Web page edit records
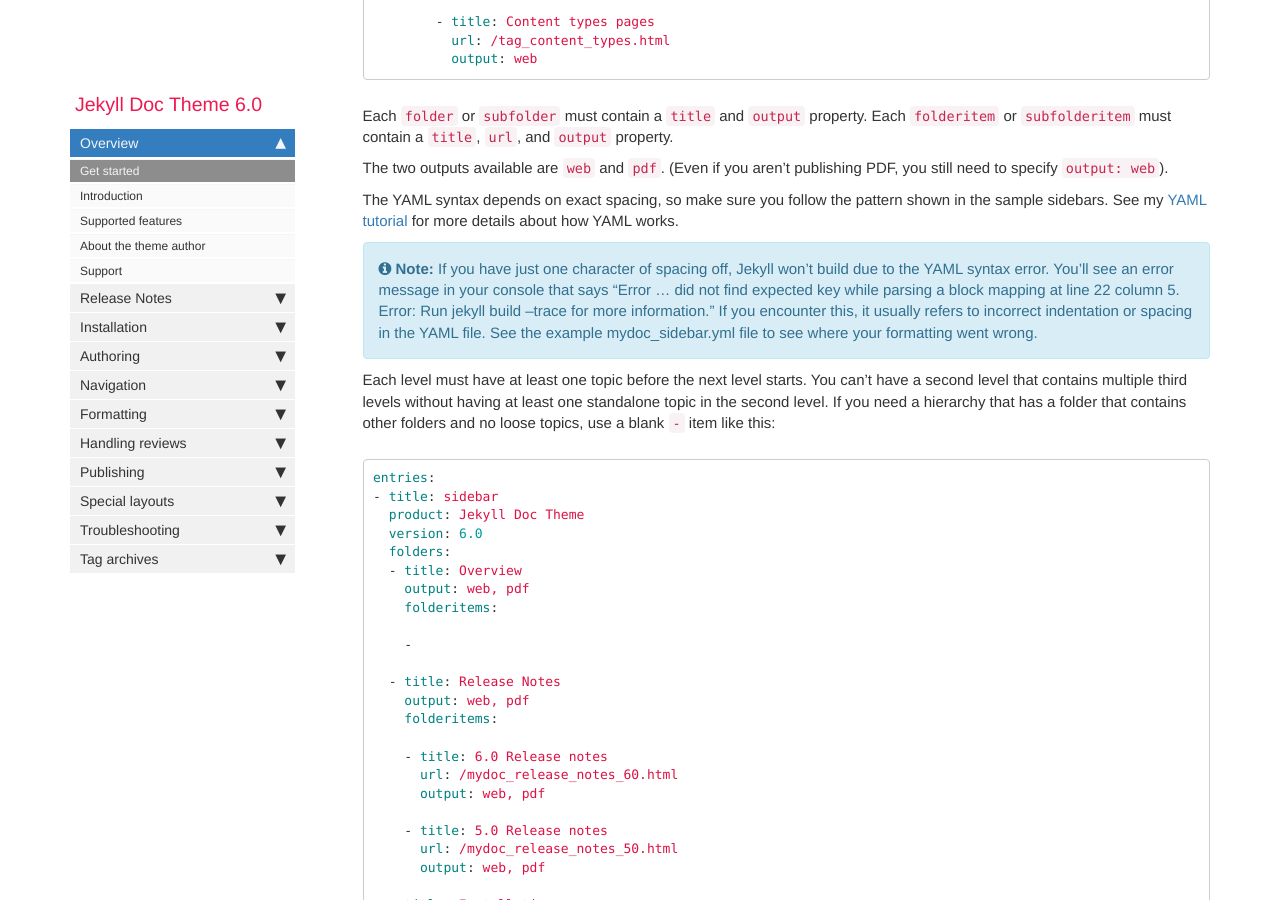
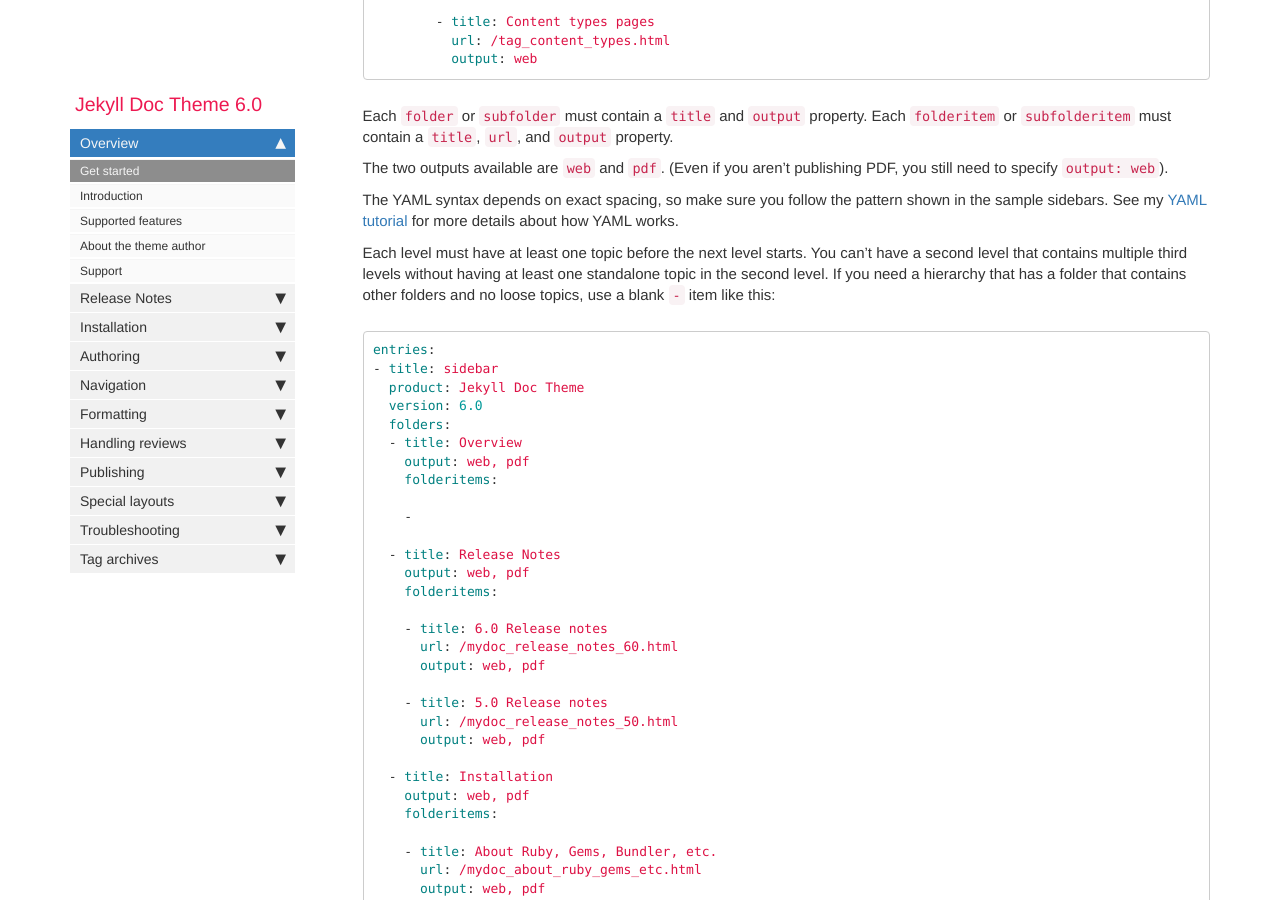
Before and after one commit to nikmeiser/nikmeiser.github.io, a Jekyll site: the page built from docs/index.md, in a window 1280 px wide and 900 px high, scrolled down 5550 px. Built offline with Jekyll 4.4.1, drawn with Linux system fonts in a browser that asks for light colours; comment, search, counter and statistics services are not loaded.

Commit message:
removed note.html from file

```diff
--- a/docs/index.md
+++ b/docs/index.md
@@ -235,7 +235,6 @@ The two outputs available are `web` and `pdf`. (Even if you aren't publishing PD
 
 The YAML syntax depends on exact spacing, so make sure you follow the pattern shown in the sample sidebars. See my [YAML tutorial](mydoc_yaml_tutorial) for more details about how YAML works.
 
-{% include note.html content="If you have just one character of spacing off, Jekyll won't build due to the YAML syntax error. You'll see an error message in your console that says \"Error ... did not find expected key while parsing a block mapping at line 22 column 5. Error: Run jekyll build --trace for more information.\" If you encounter this, it usually refers to incorrect indentation or spacing in the YAML file. See the example mydoc_sidebar.yml file to see where your formatting went wrong." %}
 
 Each level must have at least one topic before the next level starts. You can't have a second level that contains multiple third levels without having at least one standalone topic in the second level. If you need a hierarchy that has a folder that contains other folders and no loose topics, use a blank `-` item like this:
 
```
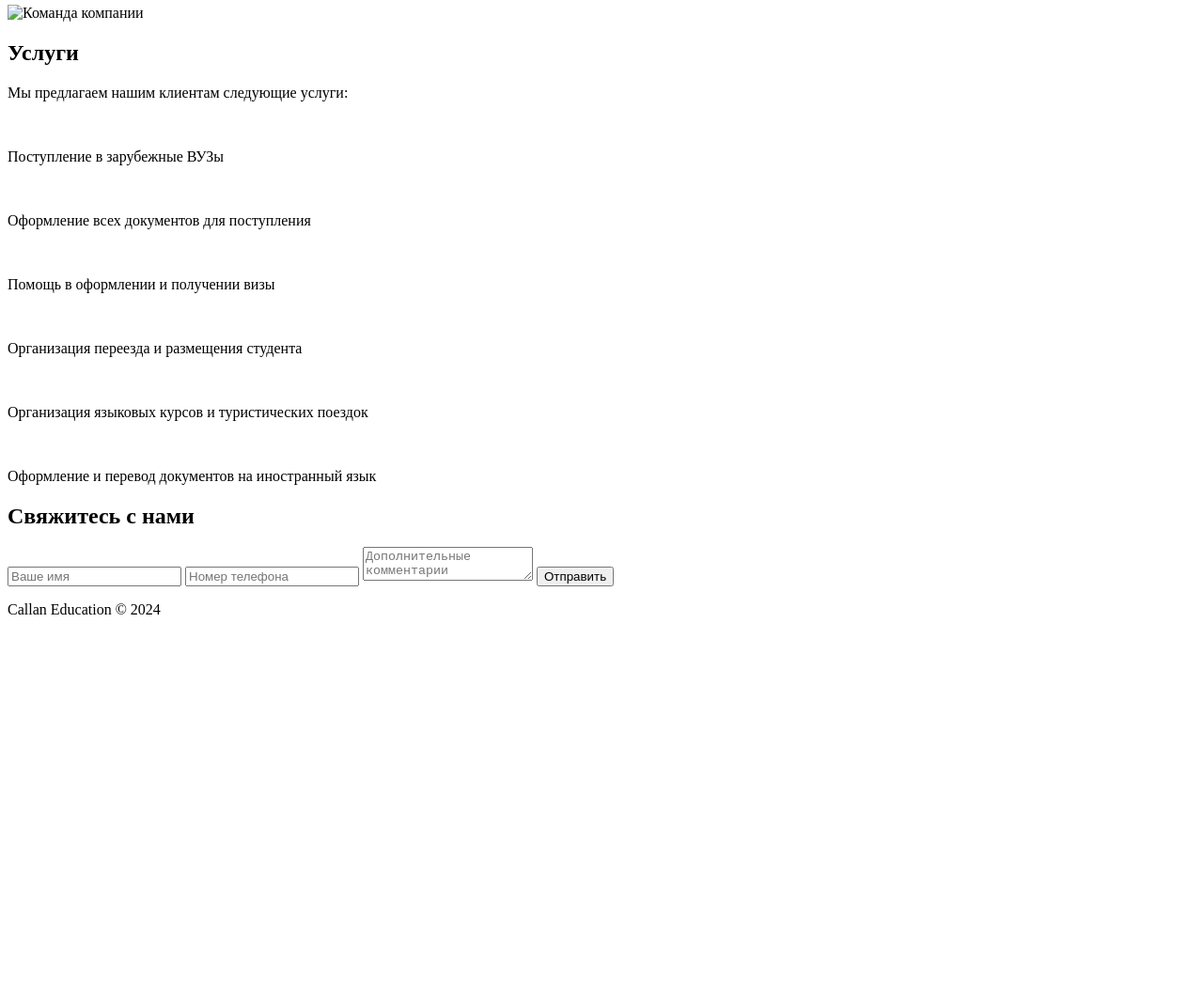
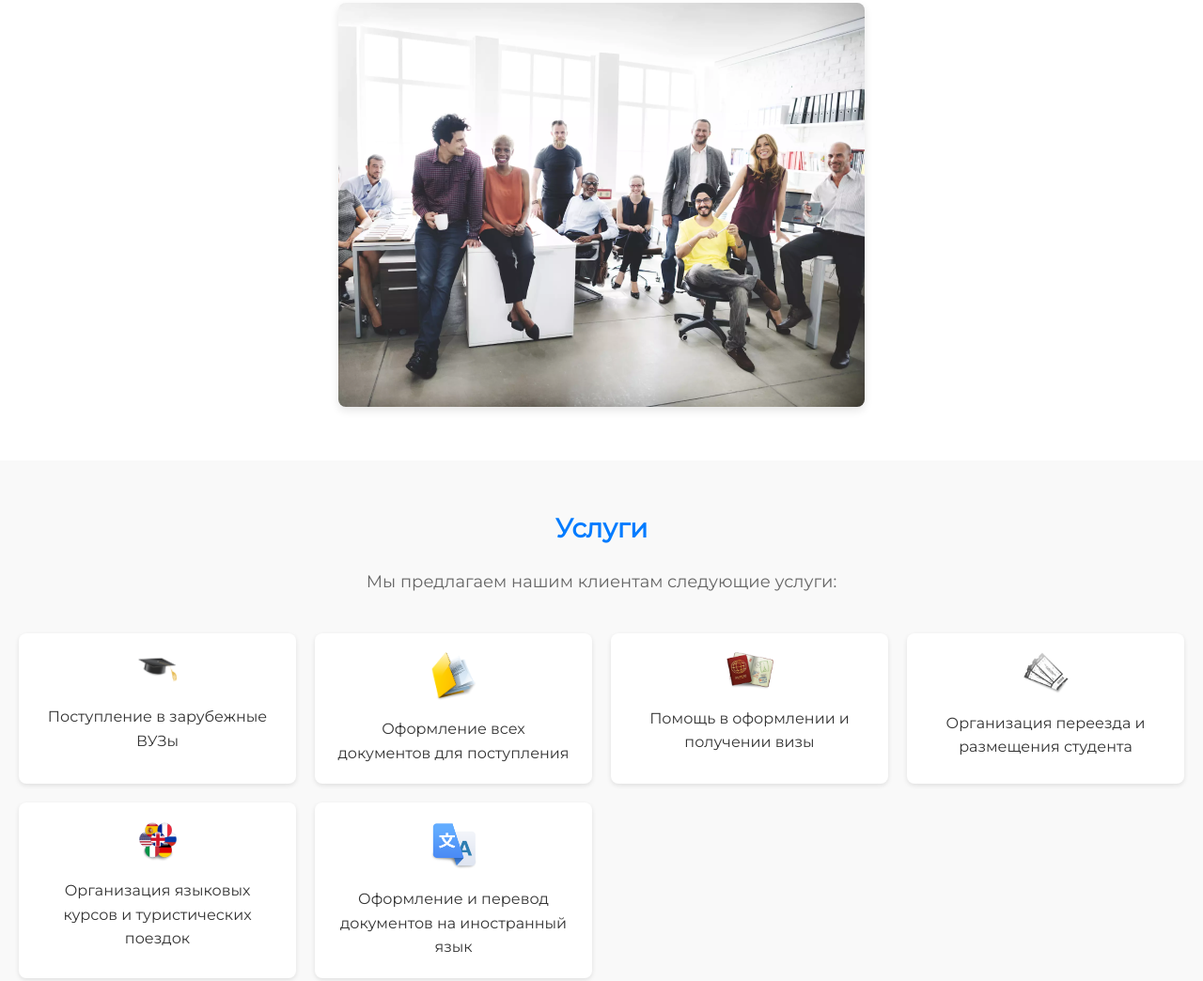
Before and after one commit to olyakorzh/Team-project-1, a plain HTML site: page assets/pages/aboutus.html in a window 1280 px wide. Shown: the part 298-1342 px from the top of the page at 94% size. Before the commit the page ends 972 px from the top, so only its background shows below. Drawn offline with Linux system fonts and the light colour scheme.

Commit message:
changes img path

```diff
--- a/assets/pages/aboutus.html
+++ b/assets/pages/aboutus.html
@@ -4,7 +4,7 @@
     <meta charset="UTF-8" />
     <meta name="viewport" content="width=device-width, initial-scale=1.0" />
     <title>О нас</title>
-    <link rel="stylesheet" href="styles.css" />
+    <link rel="stylesheet" href="../styles/aboutus.css" />
   </head>
   <body class="page">
     <!-- Шапка сайта -->
@@ -55,7 +55,7 @@
           eiusmod tempor incididunt ut labore et dolore magna aliqua.
         </p>
         <div class="about__image">
-          <img src="../images/aboutus/hero_image.png" alt="Команда компании" />
+          <img src="../img/aboutus.img/hero_image.png" alt="Команда компании" />
         </div>
       </div>
     </section>
@@ -70,7 +70,7 @@
         <div class="services__list">
           <div class="services__item">
             <img
-              src="../images/aboutus/card_1.svg"
+              src="../img/service.img/icon.png"
               alt=""
               class="services__icon"
             />
@@ -78,7 +78,7 @@
           </div>
           <div class="services__item">
             <img
-              src="../images/aboutus/card_2.svg"
+              src="../img/service.img/icon1.png"
               alt=""
               class="services__icon"
             />
@@ -88,7 +88,7 @@
           </div>
           <div class="services__item">
             <img
-              src="../images/aboutus/card_3.svg"
+              src="../img/service.img/icon2.png"
               alt=""
               class="services__icon"
             />
@@ -96,7 +96,7 @@
           </div>
           <div class="services__item">
             <img
-              src="../images/aboutus/card_4.svg"
+              src="../img/service.img/icon3.png"
               alt=""
               class="services__icon"
             />
@@ -106,7 +106,7 @@
           </div>
           <div class="services__item">
             <img
-              src="../images/aboutus/card_5.svg"
+              src="../img/service.img/icon4.png"
               alt=""
               class="services__icon"
             />
@@ -116,7 +116,7 @@
           </div>
           <div class="services__item">
             <img
-              src="../images/aboutus/card_6.svg"
+              src="../img/service.img/icon5.png"
               alt=""
               class="services__icon"
             />
--- a/assets/styles/aboutus.css
+++ b/assets/styles/aboutus.css
@@ -1,4 +1,12 @@
 /* Общие стили */
+@font-face {
+  font-family: "Montserrat";
+  src: url("../fonts/Montserrat/static/Montserrat-Regular.ttf")
+    format("truetype");
+  font-weight: normal;
+  font-style: normal;
+}
+
 * {
   margin: 0;
   padding: 0;
@@ -6,7 +14,7 @@
 }
 
 body {
-  font-family: Arial, sans-serif;
+  font-family: Montserrat, sans-serif;
   font-size: 16px;
   line-height: 1.6;
   color: #333;
```
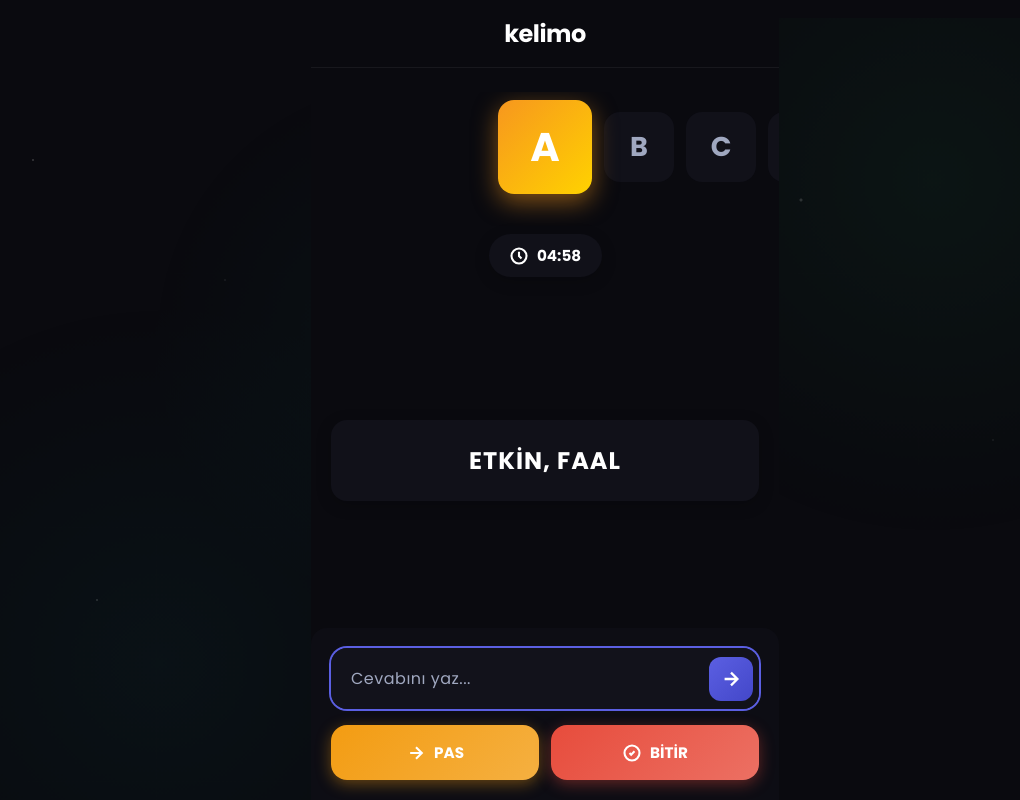
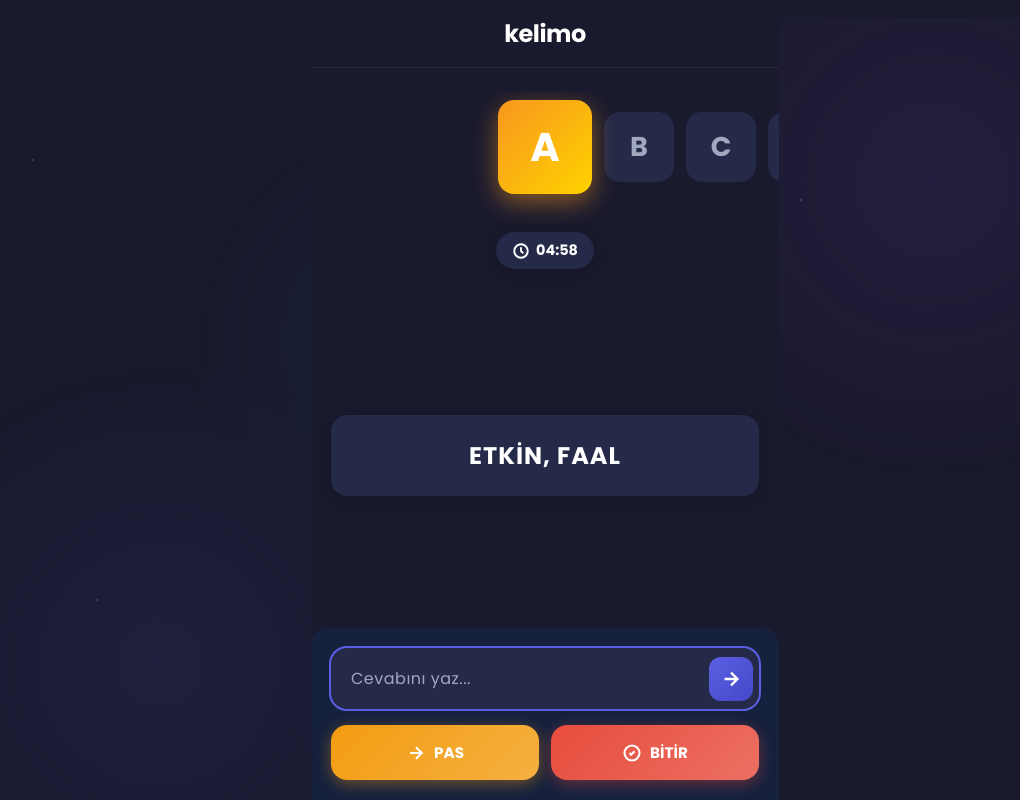
Before and after one commit to Enesuygurs/kelimo, a Nuxt app: page / in a window 1280 px wide. Both pictures are taken after a click on the button 808 px from the left and 435 px from the top of the page. Shown: the whole page, without its empty margins (95-1115 px from the left). Built offline with nearby package versions, Linux system fonts and the light colour scheme; no server answers.

Commit message:
refactor: adjust padding, gap, and font sizes for timer components to enhance layout consistency

```diff
--- a/app/assets/css/main.css
+++ b/app/assets/css/main.css
@@ -35,11 +35,11 @@
   --purple: #9C27B0;
   --yellow: #FFD93D;
 
-  /* Flat BG Colors - Dark Glassmorphism */
-  --bg: #0A0A0F;
-  --bg-light: #0D0D14;
-  --bg-card: rgba(20, 20, 30, 0.7);
-  --bg-card-hover: rgba(30, 30, 45, 0.8);
+  /* Flat BG Colors */
+  --bg: #1A1A2E;
+  --bg-light: #16213E;
+  --bg-card: #252A48;
+  --bg-card-hover: #2D3454;
 
   /* Text */
   --text: #FFFFFF;
@@ -85,9 +85,9 @@ body::before {
   right: 0;
   bottom: 0;
   background:
-    radial-gradient(circle at 20% 80%, rgba(17, 153, 142, 0.06) 0%, transparent 30%),
-    radial-gradient(circle at 80% 20%, rgba(56, 239, 125, 0.05) 0%, transparent 30%),
-    radial-gradient(circle at 40% 40%, rgba(0, 212, 170, 0.04) 0%, transparent 30%);
+    radial-gradient(circle at 20% 80%, rgba(99, 102, 241, 0.08) 0%, transparent 25%),
+    radial-gradient(circle at 80% 20%, rgba(168, 85, 247, 0.08) 0%, transparent 25%),
+    radial-gradient(circle at 40% 40%, rgba(6, 182, 212, 0.05) 0%, transparent 25%);
   animation: meshMove 20s ease-in-out infinite;
   pointer-events: none;
   z-index: 0;
--- a/app/components/GameScreen.vue
+++ b/app/components/GameScreen.vue
@@ -208,33 +208,33 @@ defineExpose({
 .timer-bar {
   display: flex;
   justify-content: center;
-  padding: 8px 20px 16px;
+  padding: 6px 20px 14px;
   background: var(--bg);
 }
 
 .timer-pill {
   display: flex;
   align-items: center;
-  gap: 8px;
-  padding: 10px 20px;
-  min-width: 100px;
+  gap: 6px;
+  padding: 8px 16px;
+  min-width: 90px;
   background: var(--bg-card);
   border-radius: var(--radius-full);
   box-shadow: var(--shadow-md);
 }
 
 .timer-pill svg {
-  width: 20px;
-  height: 20px;
+  width: 18px;
+  height: 18px;
   color: var(--text);
 }
 
 .timer-pill span {
-  font-size: 0.95rem;
+  font-size: 0.9rem;
   font-weight: 700;
   font-variant-numeric: tabular-nums;
   color: var(--text);
-  min-width: 45px;
+  min-width: 42px;
   text-align: center;
 }
 
```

» **TO DO**
A copy of each line in the data above that holds the string "styles" is needed.

» **RESPONSE BELOW**
-    <link rel="stylesheet" href="styles.css" />
+    <link rel="stylesheet" href="../styles/aboutus.css" />
--- a/assets/styles/aboutus.css
+++ b/assets/styles/aboutus.css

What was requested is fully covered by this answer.